WHAT YOU SHOULD DO: From the line bearing "App->>SDK: Call loadModel() (or any API)" down to the final line of the records below, give every line again exactly and add nothing.

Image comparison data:
--- START ---
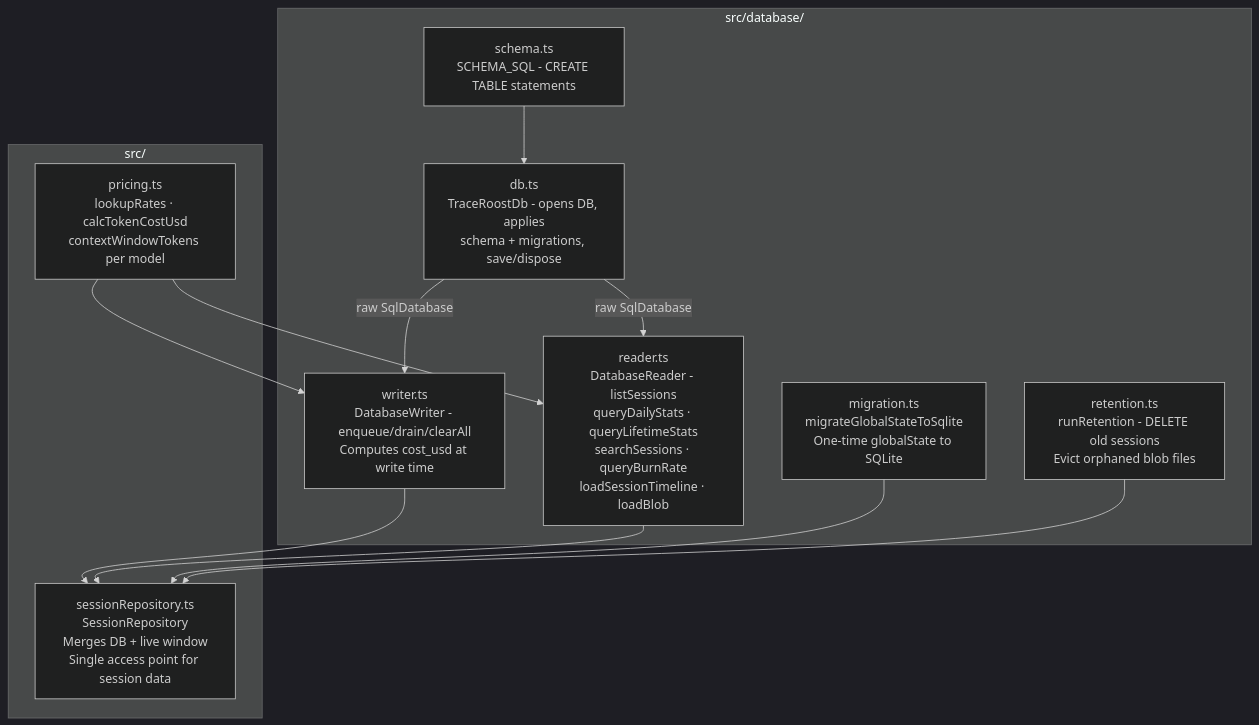
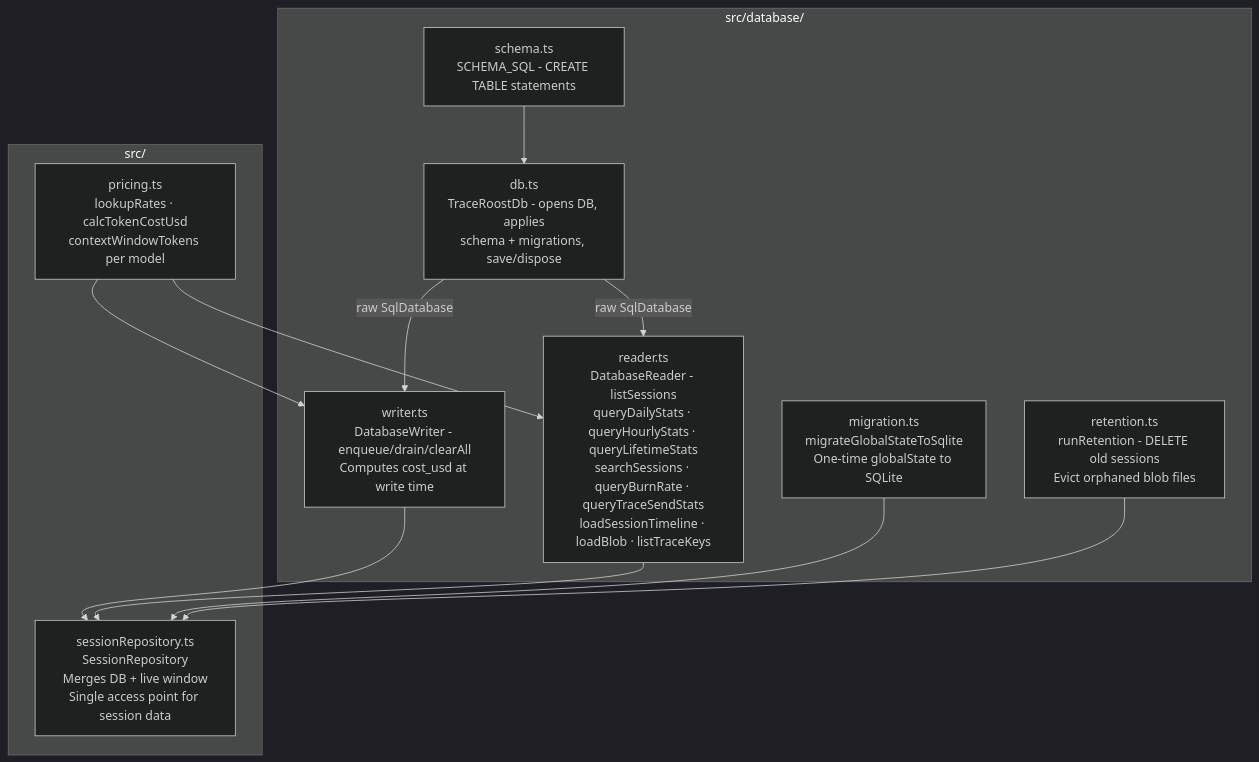
Before and after one commit to traceroost/core: the ninth of 20 diagrams in ARCHITECTURE.md, drawn with Mermaid (dark theme). The commit also changed other lines of this file and 2 other files, not shown here.

````diff
--- a/ARCHITECTURE.md
+++ b/ARCHITECTURE.md
@@ -573,26 +575,26 @@
 ```mermaid
 graph TD
     subgraph srcdb["src/database/"]
         SCH[schema.ts<br/>SCHEMA_SQL - CREATE TABLE statements]
         DBT[db.ts<br/>TraceRoostDb - opens DB, applies<br/>schema + migrations, save/dispose]
         WRI[writer.ts<br/>DatabaseWriter - enqueue/drain/clearAll<br/>Computes cost_usd at write time]
-        REA[reader.ts<br/>DatabaseReader - listSessions<br/>queryDailyStats · queryLifetimeStats<br/>searchSessions · queryBurnRate<br/>loadSessionTimeline · loadBlob]
+        REA[reader.ts<br/>DatabaseReader - listSessions<br/>queryDailyStats · queryHourlyStats · queryLifetimeStats<br/>searchSessions · queryBurnRate · queryTraceSendStats<br/>loadSessionTimeline · loadBlob · listTraceKeys]
         MIG[migration.ts<br/>migrateGlobalStateToSqlite<br/>One-time globalState to SQLite]
         RET[retention.ts<br/>runRetention - DELETE old sessions<br/>Evict orphaned blob files]
     end
 
     subgraph srcroot["src/"]
         PRI[pricing.ts<br/>lookupRates · calcTokenCostUsd<br/>contextWindowTokens per model]
         REPO[sessionRepository.ts<br/>SessionRepository<br/>Merges DB + live window<br/>Single access point for session data]
     end
 
     DBT -- raw SqlDatabase --> WRI
     DBT -- raw SqlDatabase --> REA
     PRI --> WRI
     PRI --> REA
     WRI --> REPO
     REA --> REPO
     SCH --> DBT
     MIG --> REPO
     RET --> REPO
 ```
````
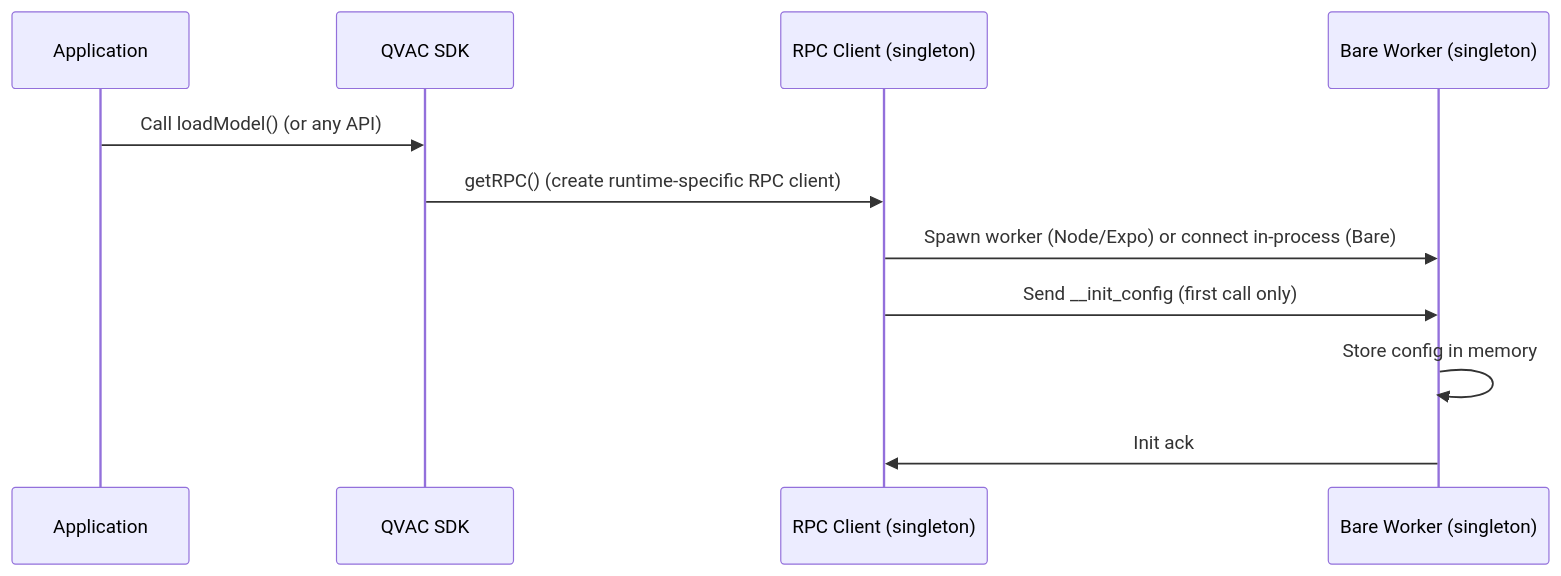
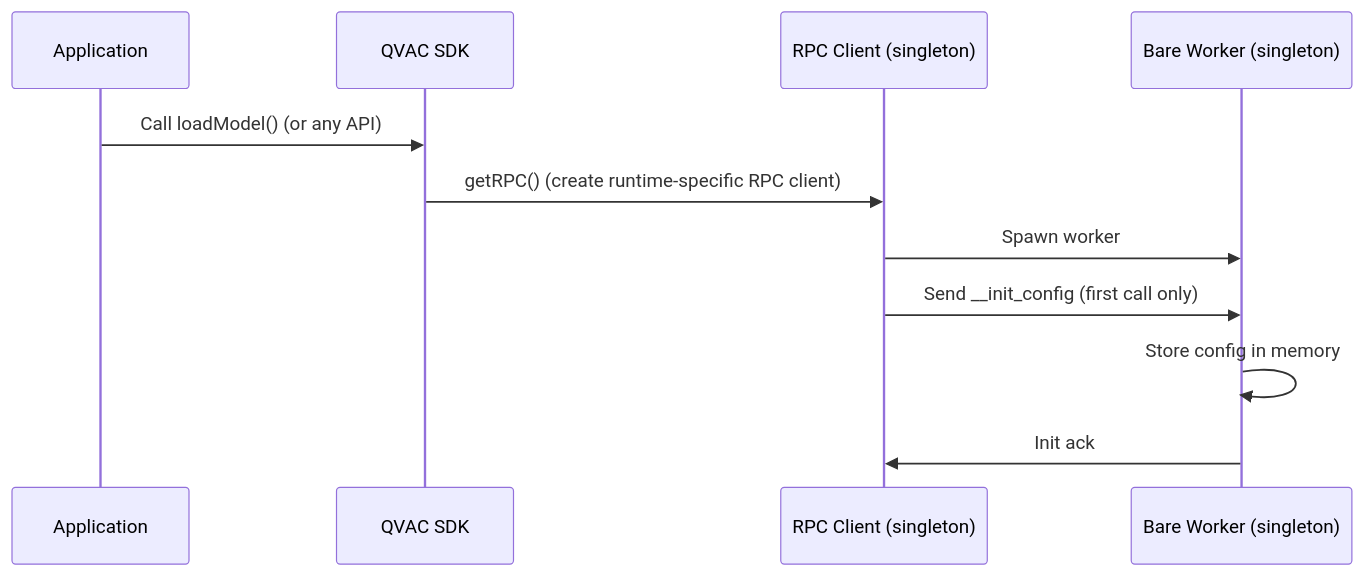
Before and after one commit to Zbig9000/qvac: the first of 4 diagrams in docs/website/content/docs/about/how-it-works.mdx, drawn with Mermaid. The commit also changed other lines of this file and 7 other files, not shown here.

````diff
--- a/docs/website/content/docs/about/how-it-works.mdx
+++ b/docs/website/content/docs/about/how-it-works.mdx
@@ -13,14 +13,14 @@
 ```mermaid
 sequenceDiagram
     participant App as Application
     participant SDK as QVAC SDK
     participant RPC as RPC Client (singleton)
     participant Worker as Bare Worker (singleton)
 
     App->>SDK: Call loadModel() (or any API)
     SDK->>RPC: getRPC() (create runtime-specific RPC client)
-    RPC->>Worker: Spawn worker (Node/Expo) or connect in-process (Bare)
+    RPC->>Worker: Spawn worker
     RPC->>Worker: Send __init_config (first call only)
     Worker->>Worker: Store config in memory
     Worker->>RPC: Init ack
 ```
````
--- END ---
RESPONSE TO THE EXERCISE:
     App->>SDK: Call loadModel() (or any API)
     SDK->>RPC: getRPC() (create runtime-specific RPC client)
-    RPC->>Worker: Spawn worker (Node/Expo) or connect in-process (Bare)
+    RPC->>Worker: Spawn worker
     RPC->>Worker: Send __init_config (first call only)
     Worker->>Worker: Store config in memory
     Worker->>RPC: Init ack
 ```
````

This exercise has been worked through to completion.